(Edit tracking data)
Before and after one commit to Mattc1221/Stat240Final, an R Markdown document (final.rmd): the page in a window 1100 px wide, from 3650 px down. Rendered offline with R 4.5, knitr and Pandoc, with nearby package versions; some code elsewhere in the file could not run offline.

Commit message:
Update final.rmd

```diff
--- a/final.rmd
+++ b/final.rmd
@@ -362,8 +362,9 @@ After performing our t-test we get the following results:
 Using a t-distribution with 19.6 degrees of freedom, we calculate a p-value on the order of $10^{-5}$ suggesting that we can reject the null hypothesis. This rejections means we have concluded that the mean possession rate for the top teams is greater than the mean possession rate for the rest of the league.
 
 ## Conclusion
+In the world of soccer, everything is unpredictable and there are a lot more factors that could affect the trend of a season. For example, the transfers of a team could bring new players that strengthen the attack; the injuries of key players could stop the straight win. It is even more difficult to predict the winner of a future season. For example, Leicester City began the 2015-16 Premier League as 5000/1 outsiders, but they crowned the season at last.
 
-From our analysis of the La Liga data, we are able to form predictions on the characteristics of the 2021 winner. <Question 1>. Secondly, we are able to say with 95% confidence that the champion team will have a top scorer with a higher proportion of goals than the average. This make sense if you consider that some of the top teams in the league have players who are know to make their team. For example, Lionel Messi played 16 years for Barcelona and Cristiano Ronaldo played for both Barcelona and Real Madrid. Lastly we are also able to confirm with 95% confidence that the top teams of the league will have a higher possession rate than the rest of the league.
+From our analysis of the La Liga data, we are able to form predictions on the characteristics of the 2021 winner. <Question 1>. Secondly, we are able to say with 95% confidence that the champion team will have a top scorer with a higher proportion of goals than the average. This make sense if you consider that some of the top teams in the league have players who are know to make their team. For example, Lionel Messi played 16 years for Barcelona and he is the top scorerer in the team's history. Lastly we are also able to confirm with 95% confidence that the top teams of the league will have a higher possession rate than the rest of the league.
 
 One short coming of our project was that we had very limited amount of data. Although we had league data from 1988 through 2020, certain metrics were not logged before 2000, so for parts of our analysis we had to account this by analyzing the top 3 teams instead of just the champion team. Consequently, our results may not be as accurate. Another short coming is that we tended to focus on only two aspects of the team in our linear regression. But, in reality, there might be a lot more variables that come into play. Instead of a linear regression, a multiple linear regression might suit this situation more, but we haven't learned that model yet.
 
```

==

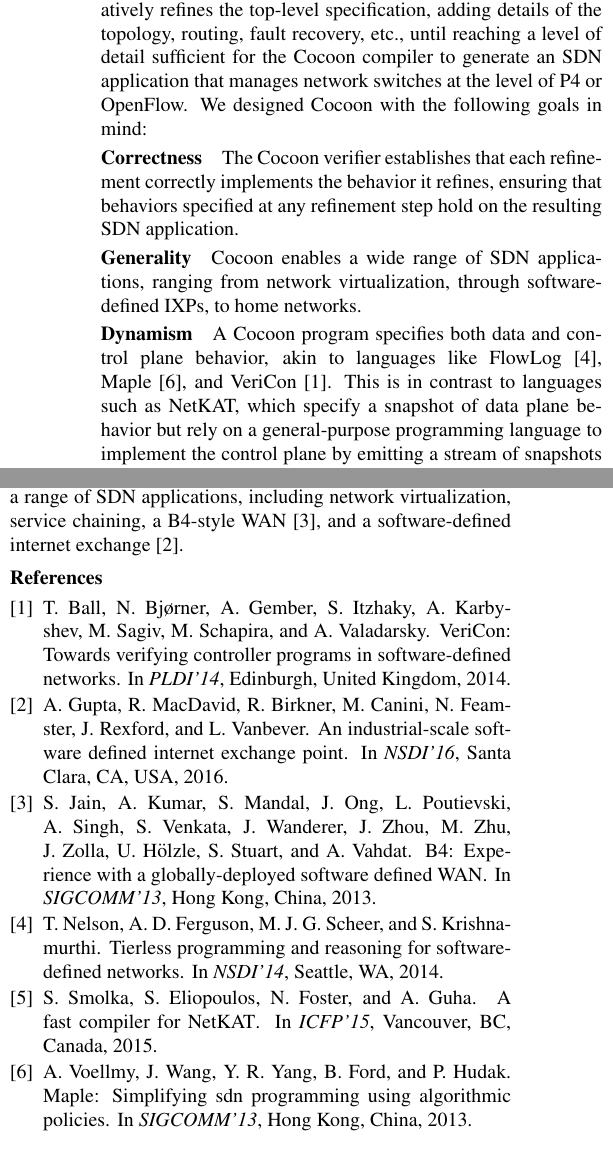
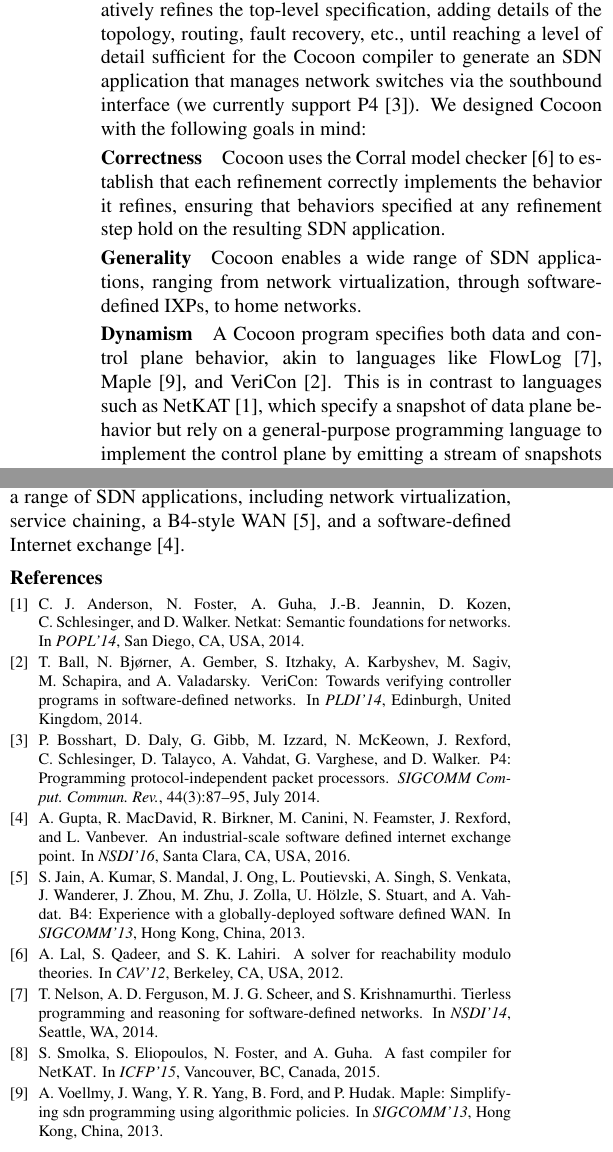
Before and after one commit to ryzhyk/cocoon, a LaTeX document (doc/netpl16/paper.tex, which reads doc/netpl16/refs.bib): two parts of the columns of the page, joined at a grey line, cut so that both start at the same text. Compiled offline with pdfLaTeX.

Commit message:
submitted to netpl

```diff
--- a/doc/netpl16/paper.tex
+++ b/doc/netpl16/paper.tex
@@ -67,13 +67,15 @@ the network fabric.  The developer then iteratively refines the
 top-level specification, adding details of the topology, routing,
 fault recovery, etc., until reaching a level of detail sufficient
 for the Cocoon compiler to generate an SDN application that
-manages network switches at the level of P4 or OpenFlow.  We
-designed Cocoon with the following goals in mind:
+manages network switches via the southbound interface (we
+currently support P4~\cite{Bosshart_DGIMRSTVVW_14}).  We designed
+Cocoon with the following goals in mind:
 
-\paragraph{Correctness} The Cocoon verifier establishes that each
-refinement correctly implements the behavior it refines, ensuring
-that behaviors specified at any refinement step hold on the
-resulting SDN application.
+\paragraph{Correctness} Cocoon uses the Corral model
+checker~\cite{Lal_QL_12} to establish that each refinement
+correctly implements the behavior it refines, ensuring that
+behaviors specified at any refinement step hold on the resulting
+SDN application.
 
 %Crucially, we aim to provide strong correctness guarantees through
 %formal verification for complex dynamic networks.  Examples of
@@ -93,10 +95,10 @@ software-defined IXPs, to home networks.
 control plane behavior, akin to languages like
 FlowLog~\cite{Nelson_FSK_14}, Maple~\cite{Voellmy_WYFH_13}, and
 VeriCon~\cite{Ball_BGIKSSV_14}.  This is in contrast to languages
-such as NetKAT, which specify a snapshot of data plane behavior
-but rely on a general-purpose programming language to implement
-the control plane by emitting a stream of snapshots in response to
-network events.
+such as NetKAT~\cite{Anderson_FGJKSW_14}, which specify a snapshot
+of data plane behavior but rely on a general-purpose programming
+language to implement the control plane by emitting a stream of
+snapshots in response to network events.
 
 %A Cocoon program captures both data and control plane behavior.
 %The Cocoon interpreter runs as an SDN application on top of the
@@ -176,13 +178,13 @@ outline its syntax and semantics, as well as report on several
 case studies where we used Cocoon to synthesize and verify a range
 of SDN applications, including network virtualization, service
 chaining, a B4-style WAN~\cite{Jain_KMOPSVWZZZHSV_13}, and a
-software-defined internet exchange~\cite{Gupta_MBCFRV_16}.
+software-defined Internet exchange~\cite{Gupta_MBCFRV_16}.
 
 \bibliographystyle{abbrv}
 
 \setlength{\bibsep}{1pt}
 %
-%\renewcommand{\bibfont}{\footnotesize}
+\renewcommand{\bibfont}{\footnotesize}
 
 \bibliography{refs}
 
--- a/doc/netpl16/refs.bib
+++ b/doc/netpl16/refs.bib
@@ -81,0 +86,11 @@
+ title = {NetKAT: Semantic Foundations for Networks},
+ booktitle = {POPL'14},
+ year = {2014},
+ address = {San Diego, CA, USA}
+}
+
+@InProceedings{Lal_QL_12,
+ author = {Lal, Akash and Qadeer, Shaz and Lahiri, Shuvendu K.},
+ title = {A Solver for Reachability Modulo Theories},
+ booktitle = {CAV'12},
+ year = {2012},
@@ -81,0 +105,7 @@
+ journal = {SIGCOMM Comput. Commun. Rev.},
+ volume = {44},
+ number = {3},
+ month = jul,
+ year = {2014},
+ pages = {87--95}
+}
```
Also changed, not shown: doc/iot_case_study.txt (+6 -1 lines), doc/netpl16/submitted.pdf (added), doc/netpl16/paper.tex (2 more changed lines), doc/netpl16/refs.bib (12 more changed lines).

▶ [Exercise objective] Please find every line in the records above that holds the word "refs" and copy it.

▶ [Solution below]
Before and after one commit to ryzhyk/cocoon, a LaTeX document (doc/netpl16/paper.tex, which reads doc/netpl16/refs.bib): two parts of the columns of the page, joined at a grey line, cut so that both start at the same text. Compiled offline with pdfLaTeX.
 \bibliography{refs}
--- a/doc/netpl16/refs.bib
+++ b/doc/netpl16/refs.bib
Also changed, not shown: doc/iot_case_study.txt (+6 -1 lines), doc/netpl16/submitted.pdf (added), doc/netpl16/paper.tex (2 more changed lines), doc/netpl16/refs.bib (12 more changed lines).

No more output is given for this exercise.